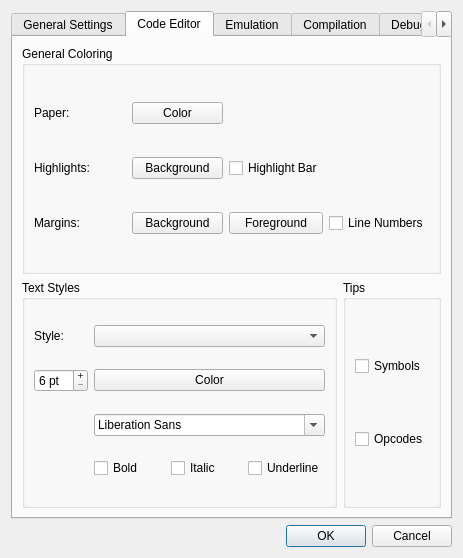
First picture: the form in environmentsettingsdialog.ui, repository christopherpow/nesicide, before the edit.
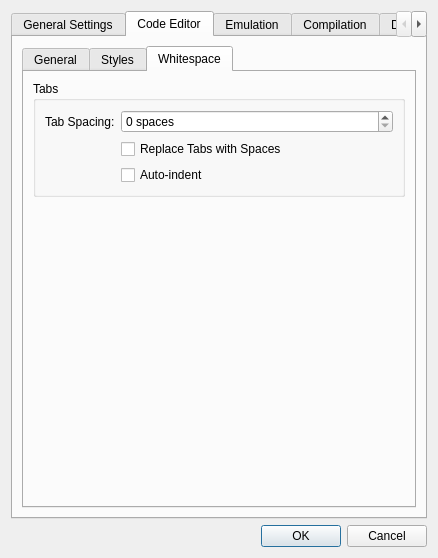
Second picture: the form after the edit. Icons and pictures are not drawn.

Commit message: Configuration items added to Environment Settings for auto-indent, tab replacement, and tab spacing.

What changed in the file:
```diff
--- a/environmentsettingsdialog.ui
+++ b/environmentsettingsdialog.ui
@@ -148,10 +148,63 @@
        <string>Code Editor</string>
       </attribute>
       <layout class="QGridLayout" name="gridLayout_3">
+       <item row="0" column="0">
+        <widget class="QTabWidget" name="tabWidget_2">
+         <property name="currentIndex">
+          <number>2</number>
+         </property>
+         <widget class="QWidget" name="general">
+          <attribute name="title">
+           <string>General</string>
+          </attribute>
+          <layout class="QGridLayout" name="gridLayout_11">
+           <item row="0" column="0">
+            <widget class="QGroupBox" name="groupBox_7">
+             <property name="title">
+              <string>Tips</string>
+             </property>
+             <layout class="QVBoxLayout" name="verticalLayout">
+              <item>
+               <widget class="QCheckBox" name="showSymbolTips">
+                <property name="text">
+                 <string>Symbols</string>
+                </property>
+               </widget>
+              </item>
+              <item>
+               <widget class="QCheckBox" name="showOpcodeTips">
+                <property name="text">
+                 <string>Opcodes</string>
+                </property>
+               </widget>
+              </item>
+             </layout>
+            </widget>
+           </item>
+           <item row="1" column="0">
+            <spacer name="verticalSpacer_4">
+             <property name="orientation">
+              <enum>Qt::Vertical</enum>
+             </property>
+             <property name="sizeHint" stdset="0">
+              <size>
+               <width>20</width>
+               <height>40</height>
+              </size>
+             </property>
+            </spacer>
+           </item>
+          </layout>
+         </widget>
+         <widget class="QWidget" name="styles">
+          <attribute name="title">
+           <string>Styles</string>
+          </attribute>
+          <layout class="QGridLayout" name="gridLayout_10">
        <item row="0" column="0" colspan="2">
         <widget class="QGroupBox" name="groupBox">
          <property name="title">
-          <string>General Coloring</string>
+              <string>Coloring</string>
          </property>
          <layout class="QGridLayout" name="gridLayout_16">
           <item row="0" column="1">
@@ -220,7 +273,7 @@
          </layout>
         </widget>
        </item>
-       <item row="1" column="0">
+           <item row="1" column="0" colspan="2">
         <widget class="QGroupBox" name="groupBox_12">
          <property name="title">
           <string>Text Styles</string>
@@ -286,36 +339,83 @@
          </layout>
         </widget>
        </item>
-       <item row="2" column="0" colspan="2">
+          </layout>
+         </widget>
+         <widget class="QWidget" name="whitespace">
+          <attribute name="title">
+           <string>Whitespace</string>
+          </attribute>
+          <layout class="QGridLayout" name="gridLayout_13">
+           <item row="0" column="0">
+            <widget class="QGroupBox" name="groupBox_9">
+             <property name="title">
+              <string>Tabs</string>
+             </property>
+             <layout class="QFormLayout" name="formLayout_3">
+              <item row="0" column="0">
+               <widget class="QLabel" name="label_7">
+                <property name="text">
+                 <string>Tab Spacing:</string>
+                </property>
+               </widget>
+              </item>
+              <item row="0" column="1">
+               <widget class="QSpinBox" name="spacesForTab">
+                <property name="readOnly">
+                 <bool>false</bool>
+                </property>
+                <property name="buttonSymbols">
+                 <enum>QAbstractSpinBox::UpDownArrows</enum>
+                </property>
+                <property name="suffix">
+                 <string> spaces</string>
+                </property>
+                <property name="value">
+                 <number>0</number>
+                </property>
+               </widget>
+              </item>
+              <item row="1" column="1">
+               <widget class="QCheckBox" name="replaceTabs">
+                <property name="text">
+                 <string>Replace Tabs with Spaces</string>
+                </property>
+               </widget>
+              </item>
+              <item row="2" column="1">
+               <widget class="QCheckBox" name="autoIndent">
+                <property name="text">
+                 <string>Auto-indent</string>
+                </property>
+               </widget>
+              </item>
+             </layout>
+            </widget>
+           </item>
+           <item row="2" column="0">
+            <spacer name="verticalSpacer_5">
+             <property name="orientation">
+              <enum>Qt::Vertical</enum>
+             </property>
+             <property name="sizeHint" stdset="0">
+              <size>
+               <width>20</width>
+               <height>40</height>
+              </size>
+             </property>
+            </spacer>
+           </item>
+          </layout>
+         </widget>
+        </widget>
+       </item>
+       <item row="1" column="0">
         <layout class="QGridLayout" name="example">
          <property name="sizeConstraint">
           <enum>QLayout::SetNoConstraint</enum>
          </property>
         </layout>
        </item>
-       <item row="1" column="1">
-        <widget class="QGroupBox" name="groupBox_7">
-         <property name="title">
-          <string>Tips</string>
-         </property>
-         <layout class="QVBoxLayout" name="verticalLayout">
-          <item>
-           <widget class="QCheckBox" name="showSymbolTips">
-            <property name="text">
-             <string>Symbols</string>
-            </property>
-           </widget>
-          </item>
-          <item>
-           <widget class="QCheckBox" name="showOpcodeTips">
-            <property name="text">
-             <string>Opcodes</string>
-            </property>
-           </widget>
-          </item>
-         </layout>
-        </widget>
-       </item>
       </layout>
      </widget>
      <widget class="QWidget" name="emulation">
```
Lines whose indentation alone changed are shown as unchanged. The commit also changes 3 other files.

## WHAT NEEDS TO BE DONE
The result should be every entry, word for word, and no pictures.

## SOLUTION TO THE PROBLEM
First picture: the form in environmentsettingsdialog.ui, repository christopherpow/nesicide, before the edit.
Second picture: the form after the edit. Icons and pictures are not drawn.

Commit message: Configuration items added to Environment Settings for auto-indent, tab replacement, and tab spacing.

What changed in the file:
```diff
--- a/environmentsettingsdialog.ui
+++ b/environmentsettingsdialog.ui
@@ -148,10 +148,63 @@
        <string>Code Editor</string>
       </attribute>
       <layout class="QGridLayout" name="gridLayout_3">
+       <item row="0" column="0">
+        <widget class="QTabWidget" name="tabWidget_2">
+         <property name="currentIndex">
+          <number>2</number>
+         </property>
+         <widget class="QWidget" name="general">
+          <attribute name="title">
+           <string>General</string>
+          </attribute>
+          <layout class="QGridLayout" name="gridLayout_11">
+           <item row="0" column="0">
+            <widget class="QGroupBox" name="groupBox_7">
+             <property name="title">
+              <string>Tips</string>
+             </property>
+             <layout class="QVBoxLayout" name="verticalLayout">
+              <item>
+               <widget class="QCheckBox" name="showSymbolTips">
+                <property name="text">
+                 <string>Symbols</string>
+                </property>
+               </widget>
+              </item>
+              <item>
+               <widget class="QCheckBox" name="showOpcodeTips">
+                <property name="text">
+                 <string>Opcodes</string>
+                </property>
+               </widget>
+              </item>
+             </layout>
+            </widget>
+           </item>
+           <item row="1" column="0">
+            <spacer name="verticalSpacer_4">
+             <property name="orientation">
+              <enum>Qt::Vertical</enum>
+             </property>
+             <property name="sizeHint" stdset="0">
+              <size>
+               <width>20</width>
+               <height>40</height>
+              </size>
+             </property>
+            </spacer>
+           </item>
+          </layout>
+         </widget>
+         <widget class="QWidget" name="styles">
+          <attribute name="title">
+           <string>Styles</string>
+          </attribute>
+          <layout class="QGridLayout" name="gridLayout_10">
        <item row="0" column="0" colspan="2">
         <widget class="QGroupBox" name="groupBox">
          <property name="title">
-          <string>General Coloring</string>
+              <string>Coloring</string>
          </property>
          <layout class="QGridLayout" name="gridLayout_16">
           <item row="0" column="1">
@@ -220,7 +273,7 @@
          </layout>
         </widget>
        </item>
-       <item row="1" column="0">
+           <item row="1" column="0" colspan="2">
         <widget class="QGroupBox" name="groupBox_12">
          <property name="title">
           <string>Text Styles</string>
@@ -286,36 +339,83 @@
          </layout>
         </widget>
        </item>
-       <item row="2" column="0" colspan="2">
+          </layout>
+         </widget>
+         <widget class="QWidget" name="whitespace">
+          <attribute name="title">
+           <string>Whitespace</string>
+          </attribute>
+          <layout class="QGridLayout" name="gridLayout_13">
+           <item row="0" column="0">
+            <widget class="QGroupBox" name="groupBox_9">
+             <property name="title">
+              <string>Tabs</string>
+             </property>
+             <layout class="QFormLayout" name="formLayout_3">
+              <item row="0" column="0">
+               <widget class="QLabel" name="label_7">
+                <property name="text">
+                 <string>Tab Spacing:</string>
+                </property>
+               </widget>
+              </item>
+              <item row="0" column="1">
+               <widget class="QSpinBox" name="spacesForTab">
+                <property name="readOnly">
+                 <bool>false</bool>
+                </property>
+                <property name="buttonSymbols">
+                 <enum>QAbstractSpinBox::UpDownArrows</enum>
+                </property>
+                <property name="suffix">
+                 <string> spaces</string>
+                </property>
+                <property name="value">
+                 <number>0</number>
+                </property>
+               </widget>
+              </item>
+              <item row="1" column="1">
+               <widget class="QCheckBox" name="replaceTabs">
+                <property name="text">
+                 <string>Replace Tabs with Spaces</string>
+                </property>
+               </widget>
+              </item>
+              <item row="2" column="1">
+               <widget class="QCheckBox" name="autoIndent">
+                <property name="text">
+                 <string>Auto-indent</string>
+                </property>
+               </widget>
+              </item>
+             </layout>
+            </widget>
+           </item>
+           <item row="2" column="0">
+            <spacer name="verticalSpacer_5">
+             <property name="orientation">
+              <enum>Qt::Vertical</enum>
+             </property>
+             <property name="sizeHint" stdset="0">
+              <size>
+               <width>20</width>
+               <height>40</height>
+              </size>
+             </property>
+            </spacer>
+           </item>
+          </layout>
+         </widget>
+        </widget>
+       </item>
+       <item row="1" column="0">
         <layout class="QGridLayout" name="example">
          <property name="sizeConstraint">
           <enum>QLayout::SetNoConstraint</enum>
          </property>
         </layout>
        </item>
-       <item row="1" column="1">
-        <widget class="QGroupBox" name="groupBox_7">
-         <property name="title">
-          <string>Tips</string>
-         </property>
-         <layout class="QVBoxLayout" name="verticalLayout">
-          <item>
-           <widget class="QCheckBox" name="showSymbolTips">
-            <property name="text">
-             <string>Symbols</string>
-            </property>
-           </widget>
-          </item>
-          <item>
-           <widget class="QCheckBox" name="showOpcodeTips">
-            <property name="text">
-             <string>Opcodes</string>
-            </property>
-           </widget>
-          </item>
-         </layout>
-        </widget>
-       </item>
       </layout>
      </widget>
      <widget class="QWidget" name="emulation">
```
Lines whose indentation alone changed are shown as unchanged. The commit also changes 3 other files.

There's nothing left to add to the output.